Honda executives and dealers are optimistic that current actions will adjust that dynamic. A key issue was that American Honda had “long been separated by function rather than brand. Automotive operations was diverse than auto revenue,” explained John Mendel, American Honda’;s executive vice president.

One more issue was that nationwide and regional approaches did not align. Obtaining distinct brand silos will maintain those twin techniques on-message, Mendel explained in a current conference phone.

Art Wright, a Honda and Acura dealer in Lehigh Valley, Pa., welcomes the changes, saying, “We had been going nowhere under the previous construction.”

Wright describes the present Acura identity as “schizophrenic.” The MDX and RDX crossovers are sizzling sellers that often conquest the German brands and Lexus. But the sedans get no traction against other luxury brands. He holds out hope that this summer’;s crucial launch of the TLX, an Accord sibling that replaces both the TSX and TL sedans, will provide a bit more allure.

Mendel isn’;t going to dispute the criticisms produced by Wright and others of Acura’;s inconsistency.

“We want focused assets and a committed organization [for Acura], to not get ‘averaged out’; when you assess it to the Honda brand,” Mendel mentioned. “There is a lot of recognition that Acura must be and can be a a lot stronger brand.”

Mike Accavitti, the brand’;s new basic manager, confidently sees the future Acura “as becoming each and every bit a luxury brand as the Germans or the other Japanese or the domestics.”

Acura will have to move quickly to get there. Most luxury nameplates that borrow mass-market place underpinnings take care to hide their mainstream roots. And while the redesigned RDX has a V-6 under the hood — instead of its Honda CR-V sibling’;s inline-4 — Acura saved money by shelving the RDX’;s Super-Dealing with All-Wheel Drive method for the CR-V’;s more pedestrian technique.

And when comparing the ILX compact sedan with its Civic cousin, AutoPacific’;s Sullivan carps: “The ILX has a hollow-door sound, and the door handle feels like it is going to break off. This is not luxury-automobile quality.”

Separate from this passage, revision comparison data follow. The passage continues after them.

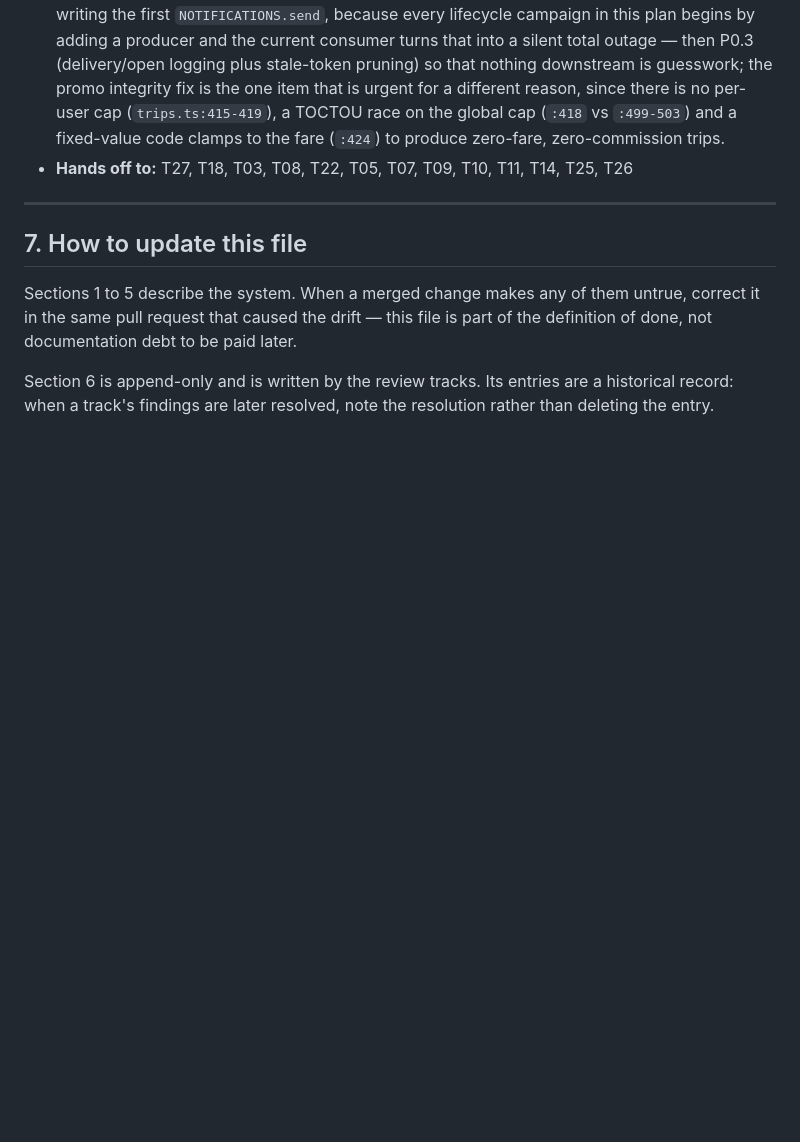
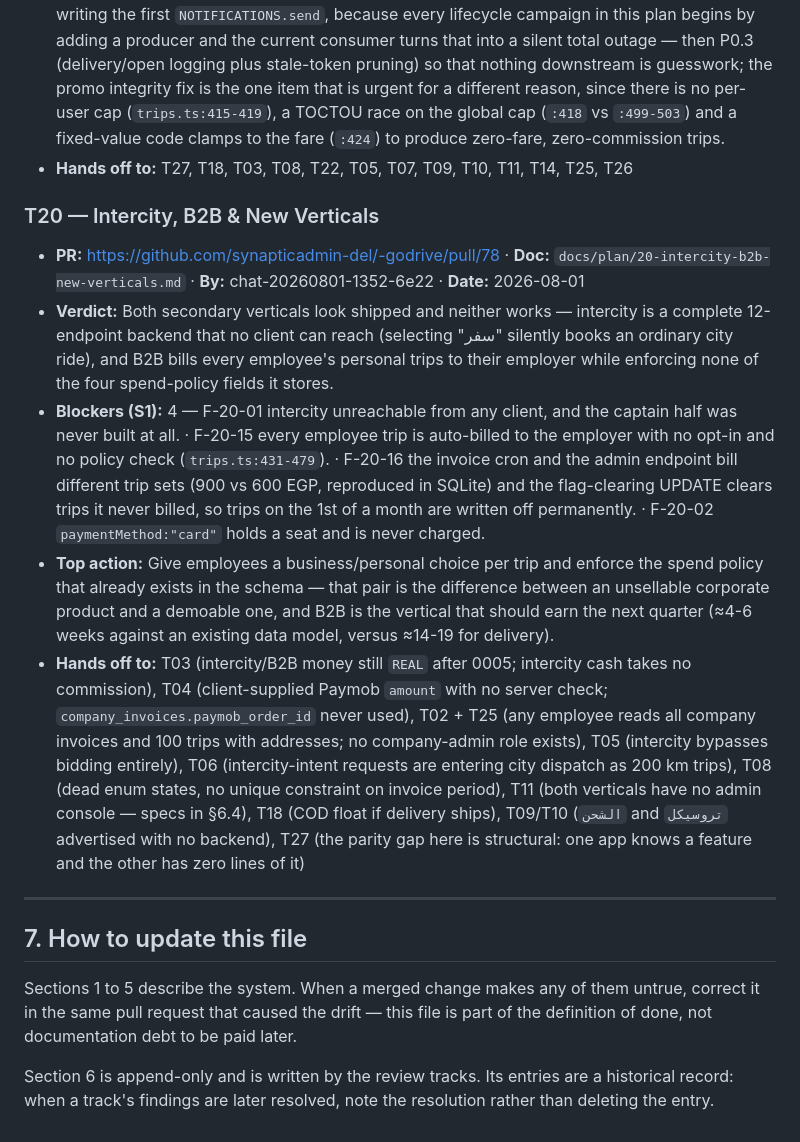
Before and after one commit to synapticadmin-del/-godrive, a Markdown page: PROJECT.md, the part around the change. GitHub-like rendering; blank space fills up the shorter version.

Commit message:
docs(project): T20 — intercity is a backend with no front door; B2B silently bills personal trips and enforces no spend policy

```diff
--- a/PROJECT.md
+++ b/PROJECT.md
@@ -311,6 +311,14 @@ nothing else in this file.**
 - **Top action:** Ship P0.1 → P0.2 in that order in a single release — repair the consumer *before* writing the first `NOTIFICATIONS.send`, because every lifecycle campaign in this plan begins by adding a producer and the current consumer turns that into a silent total outage — then P0.3 (delivery/open logging plus stale-token pruning) so that nothing downstream is guesswork; the promo integrity fix is the one item that is urgent for a different reason, since there is no per-user cap (`trips.ts:415-419`), a TOCTOU race on the global cap (`:418` vs `:499-503`) and a fixed-value code clamps to the fare (`:424`) to produce zero-fare, zero-commission trips.
 - **Hands off to:** T27, T18, T03, T08, T22, T05, T07, T09, T10, T11, T14, T25, T26
 
+### T20 — Intercity, B2B & New Verticals
+
+- **PR:** https://github.com/synapticadmin-del/-godrive/pull/78 · **Doc:** `docs/plan/20-intercity-b2b-new-verticals.md` · **By:** chat-20260801-1352-6e22 · **Date:** 2026-08-01
+- **Verdict:** Both secondary verticals look shipped and neither works — intercity is a complete 12-endpoint backend that no client can reach (selecting "سفر" silently books an ordinary city ride), and B2B bills every employee's personal trips to their employer while enforcing none of the four spend-policy fields it stores.
+- **Blockers (S1):** 4 — F-20-01 intercity unreachable from any client, and the captain half was never built at all. · F-20-15 every employee trip is auto-billed to the employer with no opt-in and no policy check (`trips.ts:431-479`). · F-20-16 the invoice cron and the admin endpoint bill different trip sets (900 vs 600 EGP, reproduced in SQLite) and the flag-clearing UPDATE clears trips it never billed, so trips on the 1st of a month are written off permanently. · F-20-02 `paymentMethod:"card"` holds a seat and is never charged.
+- **Top action:** Give employees a business/personal choice per trip and enforce the spend policy that already exists in the schema — that pair is the difference between an unsellable corporate product and a demoable one, and B2B is the vertical that should earn the next quarter (≈4-6 weeks against an existing data model, versus ≈14-19 for delivery).
+- **Hands off to:** T03 (intercity/B2B money still `REAL` after 0005; intercity cash takes no commission), T04 (client-supplied Paymob `amount` with no server check; `company_invoices.paymob_order_id` never used), T02 + T25 (any employee reads all company invoices and 100 trips with addresses; no company-admin role exists), T05 (intercity bypasses bidding entirely), T06 (intercity-intent requests are entering city dispatch as 200 km trips), T08 (dead enum states, no unique constraint on invoice period), T11 (both verticals have no admin console — specs in §6.4), T18 (COD float if delivery ships), T09/T10 (`الشحن` and `تروسيكل` advertised with no backend), T27 (the parity gap here is structural: one app knows a feature and the other has zero lines of it)
+
 <!-- TRACK-ENTRIES:END -->
 
 ---
```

For all the pounding Acura requires from critics, empirical information demonstrate a lot of potential for the brand on the flip side of its weaknesses. For instance, far more luxury-automobile owners are considering purchasing Acuras following than Infinitis or Lincolns — 31 % vs. 24 and 16 %, respectively — according to AutoPacific data. Still, the German brand names, Lexus and Cadillac have considerably higher intention prices.

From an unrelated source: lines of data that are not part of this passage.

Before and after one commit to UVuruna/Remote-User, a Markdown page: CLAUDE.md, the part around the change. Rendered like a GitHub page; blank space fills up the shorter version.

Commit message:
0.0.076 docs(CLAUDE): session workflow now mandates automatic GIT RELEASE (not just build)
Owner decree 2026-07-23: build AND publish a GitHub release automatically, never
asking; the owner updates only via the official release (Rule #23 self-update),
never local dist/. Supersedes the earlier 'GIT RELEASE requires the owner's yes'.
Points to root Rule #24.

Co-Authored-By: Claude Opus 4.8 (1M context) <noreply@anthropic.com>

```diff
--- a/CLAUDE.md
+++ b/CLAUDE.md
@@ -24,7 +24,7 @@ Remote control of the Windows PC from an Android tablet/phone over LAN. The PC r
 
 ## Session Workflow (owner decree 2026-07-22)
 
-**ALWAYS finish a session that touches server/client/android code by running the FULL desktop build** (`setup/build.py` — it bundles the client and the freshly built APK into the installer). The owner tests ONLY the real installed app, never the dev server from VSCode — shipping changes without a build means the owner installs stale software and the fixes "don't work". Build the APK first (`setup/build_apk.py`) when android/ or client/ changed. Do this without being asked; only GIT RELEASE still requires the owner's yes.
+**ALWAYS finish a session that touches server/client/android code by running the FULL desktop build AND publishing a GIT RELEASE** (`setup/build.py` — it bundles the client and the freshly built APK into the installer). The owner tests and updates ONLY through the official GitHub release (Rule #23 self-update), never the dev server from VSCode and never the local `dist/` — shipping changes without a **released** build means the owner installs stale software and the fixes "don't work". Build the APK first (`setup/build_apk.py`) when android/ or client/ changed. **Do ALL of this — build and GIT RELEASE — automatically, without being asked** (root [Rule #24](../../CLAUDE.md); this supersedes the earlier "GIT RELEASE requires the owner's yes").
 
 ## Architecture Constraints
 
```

And even though Acura has a substantial conquest fee of luring folks out of their nonpremium vehicles, it also loses a disproportionate sum of customers back to the mainstream.

“There is no way the sizzling chick in This Is forty would be driving an Acura,” Sullivan explained, referring to the movie whose lead characters personal a Lexus and a BMW. “It is not the brand you believe of when you think of luxury. It is the one you move into when you are relaxed with your Accord.”

You can reach Mark Rechtin at mrechtin@crain.com. — Adhere to Mark on
Twitter

Leave a Reply

Your email address will not be published. Required fields are marked *